Transparency International defines corruption as the abuse of entrusted power for private gain. This is a modern definition designed to reflect the multifarious facets of abuse of power. This line of reasoning is premised upon the idea that public official are trustees of the public good in respect of the powers which are bestowed upon them.

Yesterday morning much of Trinidad and Tobago left home to be greeted by gridlock traffic on the streets. The reason for this was a series of co-ordinated road blocks which were undertaken by the police at the major traffic arteries throughout the island and now reported as part of a Policing strategy. 

Photo: Trinidad and Tobago police on the move. (Courtesy Heritage Radio)
Photo: Trinidad and Tobago police on the move.
(Courtesy Heritage Radio)

The police powers to stop and detain members of the public for the purpose of search are constrained within the law. A common thread of civil liberties law in functioning democracies has been the right and entitlement of citizens to move unhindered unless there are reasonable and probable grounds for suspecting them guilty of criminal behaviour. 

Any wholescale abrogation of this right, even where acting purportedly under law, can only be undertaken in urgent and overwhelming circumstances. If the actions are linked, as reported, to demands for increased wages, then these actions must be deemed to be an abuse of power.

It is incumbent upon the Commissioner of Police to investigate and take whatever actions are necessary to ensure that this situation is not repeated. 
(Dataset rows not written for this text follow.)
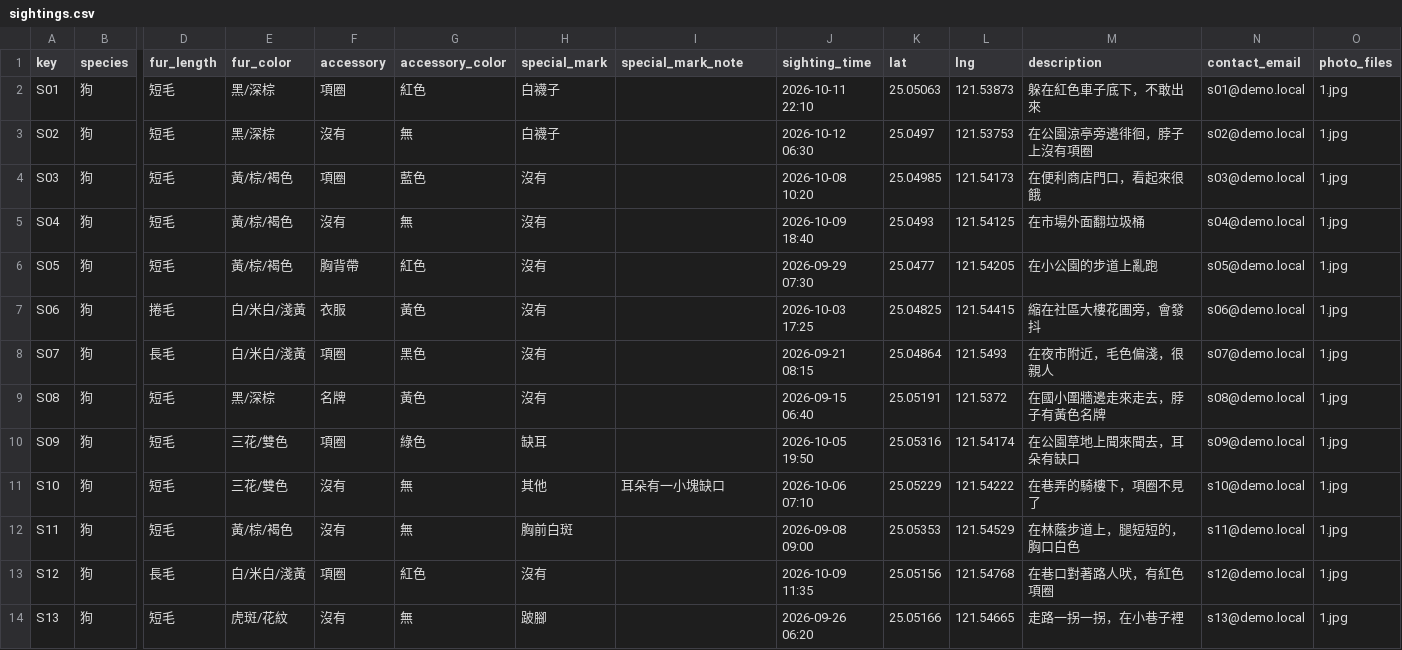
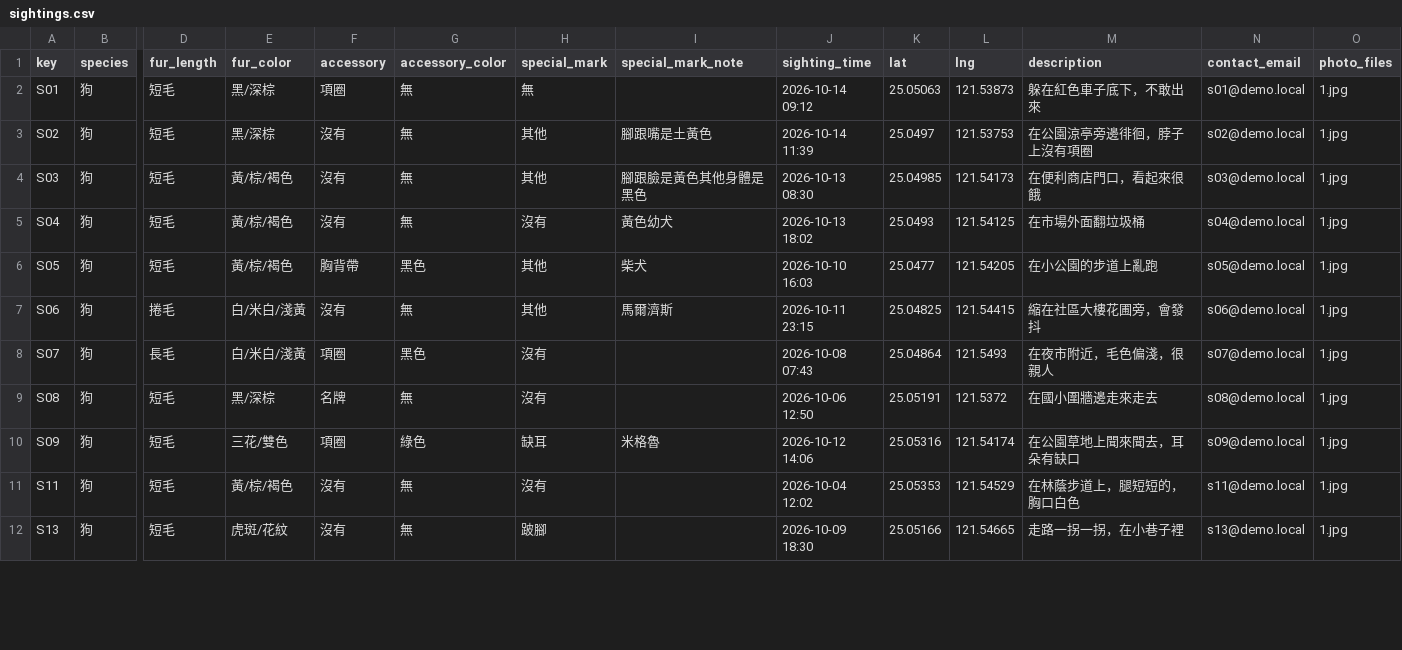
Before and after one commit to leonliao899-arch/TakeMeHome_spike, a CSV file: demo_seed/sightings.csv, drawn as a sheet; only a part is shown, gaps mark what is left out; removed rows and columns are numbered as before the commit, all else as after; rows hold the shown columns only; the diff covers the shown part only; the diff names each change by its address in the sheet, - before the commit and + after, or states it on an @@ line.

```diff
--- a/demo_seed/sightings.csv
+++ b/demo_seed/sightings.csv
-G2 (accessory_color): 紅色
+G2 (accessory_color): 無
-H2 (special_mark): 白襪子
+H2 (special_mark): 無
-J2 (sighting_time): 2026-10-11 22:10
+J2 (sighting_time): 2026-10-14 09:12
-H3 (special_mark): 白襪子
+H3 (special_mark): 其他
-I3 (special_mark_note): (empty)
+I3 (special_mark_note): 腳跟嘴是土黃色
-J3 (sighting_time): 2026-10-12 06:30
+J3 (sighting_time): 2026-10-14 11:39
-F4 (accessory): 項圈
+F4 (accessory): 沒有
-G4 (accessory_color): 藍色
+G4 (accessory_color): 無
-H4 (special_mark): 沒有
+H4 (special_mark): 其他
-I4 (special_mark_note): (empty)
+I4 (special_mark_note): 腳跟臉是黃色其他身體是黑色
-J4 (sighting_time): 2026-10-08 10:20
+J4 (sighting_time): 2026-10-13 08:30
-I5 (special_mark_note): (empty)
+I5 (special_mark_note): 黃色幼犬
-J5 (sighting_time): 2026-10-09 18:40
+J5 (sighting_time): 2026-10-13 18:02
-G6 (accessory_color): 紅色
+G6 (accessory_color): 黑色
-H6:H7 (special_mark): 沒有
+H6:H7 (special_mark): 其他
-I6 (special_mark_note): (empty)
+I6 (special_mark_note): 柴犬
-J6 (sighting_time): 2026-09-29 07:30
+J6 (sighting_time): 2026-10-10 16:03
-F7 (accessory): 衣服
+F7 (accessory): 沒有
-G7 (accessory_color): 黃色
+G7 (accessory_color): 無
-I7 (special_mark_note): (empty)
+I7 (special_mark_note): 馬爾濟斯
-J7 (sighting_time): 2026-10-03 17:25
+J7 (sighting_time): 2026-10-11 23:15
-J8 (sighting_time): 2026-09-21 08:15
+J8 (sighting_time): 2026-10-08 07:43
-G9 (accessory_color): 黃色
+G9 (accessory_color): 無
-J9 (sighting_time): 2026-09-15 06:40
+J9 (sighting_time): 2026-10-06 12:50
-M9 (description): 在國小圍牆邊走來走去，脖子有黃色名牌
+M9 (description): 在國小圍牆邊走來走去
-I10 (special_mark_note): (empty)
+I10 (special_mark_note): 米格魯
-J10 (sighting_time): 2026-10-05 19:50
+J10 (sighting_time): 2026-10-12 14:06
-row 11: S10 | 狗 | 短毛 | 三花/雙色 | 沒有 | 無 | 其他 | 耳朵有一小塊缺口 | 2026-10-06 07:10 | 25.05229 | 121.54222 | 在巷弄的騎樓下，項圈不見了 | s10@demo.local | 1.jpg
-H11 (special_mark): 胸前白斑
+H11 (special_mark): 沒有
-J11 (sighting_time): 2026-09-08 09:00
+J11 (sighting_time): 2026-10-04 12:02
-row 13: S12 | 狗 | 長毛 | 白/米白/淺黃 | 項圈 | 紅色 | 沒有 |  | 2026-10-09 11:35 | 25.05156 | 121.54768 | 在巷口對著路人吠，有紅色項圈 | s12@demo.local | 1.jpg
-J12 (sighting_time): 2026-09-26 06:20
+J12 (sighting_time): 2026-10-09 18:30
```
Also changed, not shown: 7 removed rows and 17 edited cells elsewhere in this file, demo_seed/lost_reports.csv, 3 other files.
About Transparency International

Transparency International
Our Mission is to stop corruption and promote transparency, accountability and integrity at all levels and across all sectors of society. Our Core Values are: transparency, accountability, integrity, solidarity, courage, justice and democracy.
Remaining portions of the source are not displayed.